### GOAL OF THE EXERCISE
Sort through the data and copy the lines holding the word "picture".

### THE INPUT

————

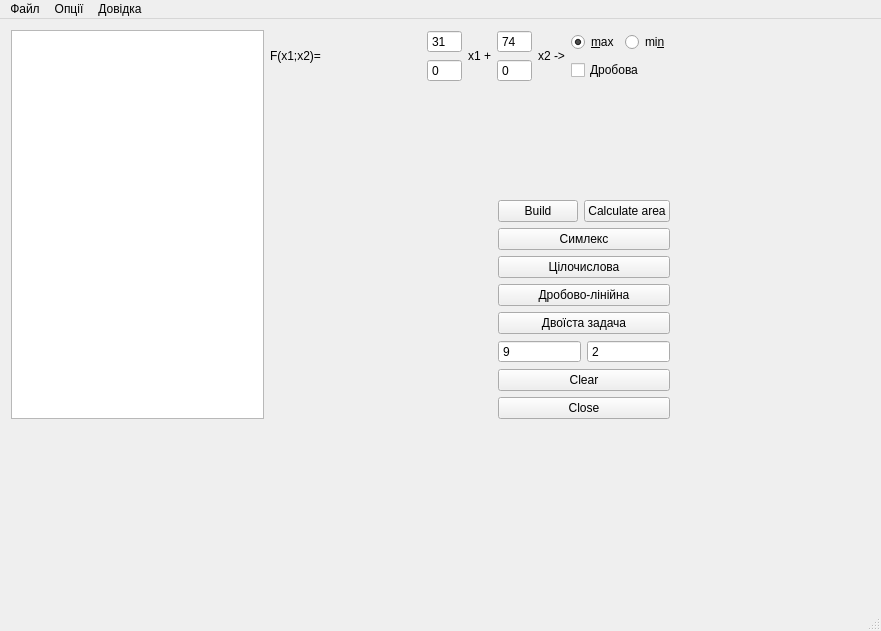
First picture: the form in mainwindow.ui, repository AlHaazen/MMDO, before the edit.
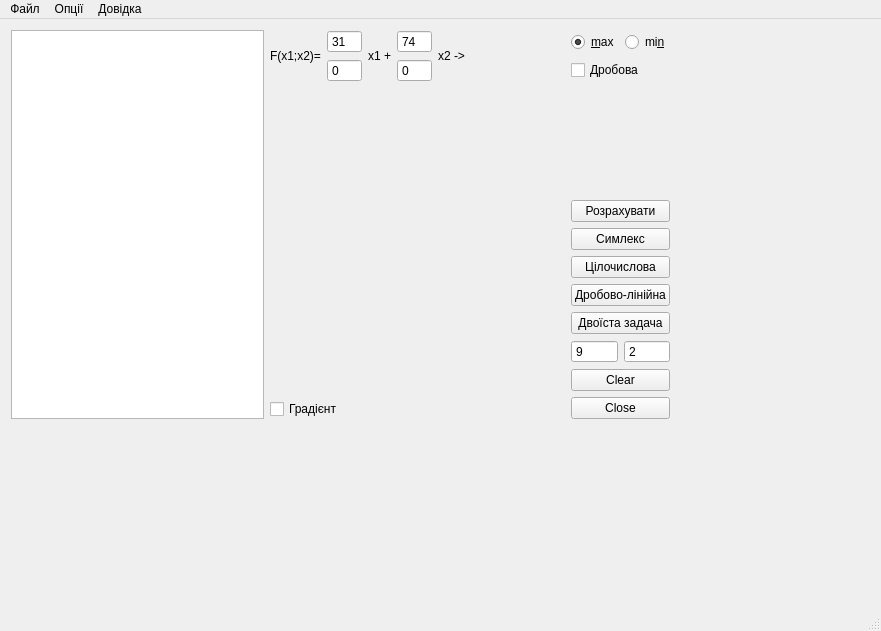
Second picture: the form after the edit. Icons and pictures are not drawn. Custom widgets are drawn as their Qt base class.

Commit message: Додав градієнт, поковиряв UI

```diff
--- a/mainwindow.ui
+++ b/mainwindow.ui
@@ -37,6 +37,12 @@
         <layout class="QHBoxLayout" name="horizontalLayout_2">
          <item>
           <widget class="QLabel" name="label">
+           <property name="sizePolicy">
+            <sizepolicy hsizetype="Minimum" vsizetype="Preferred">
+             <horstretch>0</horstretch>
+             <verstretch>0</verstretch>
+            </sizepolicy>
+           </property>
            <property name="text">
             <string>F(x1;x2)=</string>
            </property>
@@ -124,6 +130,19 @@
              </property>
             </widget>
            </item>
+           <item>
+            <spacer name="horizontalSpacer_2">
+             <property name="orientation">
+              <enum>Qt::Horizontal</enum>
+             </property>
+             <property name="sizeHint" stdset="0">
+              <size>
+               <width>40</width>
+               <height>20</height>
+              </size>
+             </property>
+            </spacer>
+           </item>
            <item>
             <layout class="QVBoxLayout" name="verticalLayout_5">
              <item>
@@ -200,6 +219,30 @@
        </item>
        <item>
         <layout class="QHBoxLayout" name="horizontalLayout_13">
+         <item>
+          <layout class="QVBoxLayout" name="verticalLayout_6">
+           <item>
+            <spacer name="verticalSpacer">
+             <property name="orientation">
+              <enum>Qt::Vertical</enum>
+             </property>
+             <property name="sizeHint" stdset="0">
+              <size>
+               <width>20</width>
+               <height>40</height>
+              </size>
+             </property>
+            </spacer>
+           </item>
+           <item>
+            <widget class="QCheckBox" name="checkBoxGradient">
+             <property name="text">
+              <string>Градієнт</string>
+             </property>
+            </widget>
+           </item>
+          </layout>
+         </item>
          <item>
           <spacer name="horizontalSpacer">
            <property name="orientation">
@@ -216,24 +259,6 @@
          <item>
           <layout class="QVBoxLayout" name="verticalLayout_2">
            <item>
-            <layout class="QHBoxLayout" name="horizontalLayout_3">
-             <item>
-              <widget class="QPushButton" name="pushButton_2">
-               <property name="sizePolicy">
-                <sizepolicy hsizetype="Minimum" vsizetype="Minimum">
-                 <horstretch>0</horstretch>
-                 <verstretch>0</verstretch>
-                </sizepolicy>
-               </property>
-               <property name="text">
-                <string>Build</string>
-               </property>
-               <property name="checkable">
-                <bool>false</bool>
-               </property>
-              </widget>
-             </item>
-             <item>
               <widget class="QPushButton" name="pushButton_5">
                <property name="sizePolicy">
                 <sizepolicy hsizetype="Minimum" vsizetype="Minimum">
@@ -242,11 +267,9 @@
                 </sizepolicy>
                </property>
                <property name="text">
-                <string>Calculate area</string>
-               </property>
-              </widget>
-             </item>
-            </layout>
+              <string>Розрахувати</string>
+             </property>
+            </widget>
            </item>
            <item>
             <widget class="QPushButton" name="Simplex">
```
Lines whose indentation alone changed are shown as unchanged. The commit also changes 5 other files.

————

### EXPECTED ANSWER
First picture: the form in mainwindow.ui, repository AlHaazen/MMDO, before the edit.
Second picture: the form after the edit. Icons and pictures are not drawn. Custom widgets are drawn as their Qt base class.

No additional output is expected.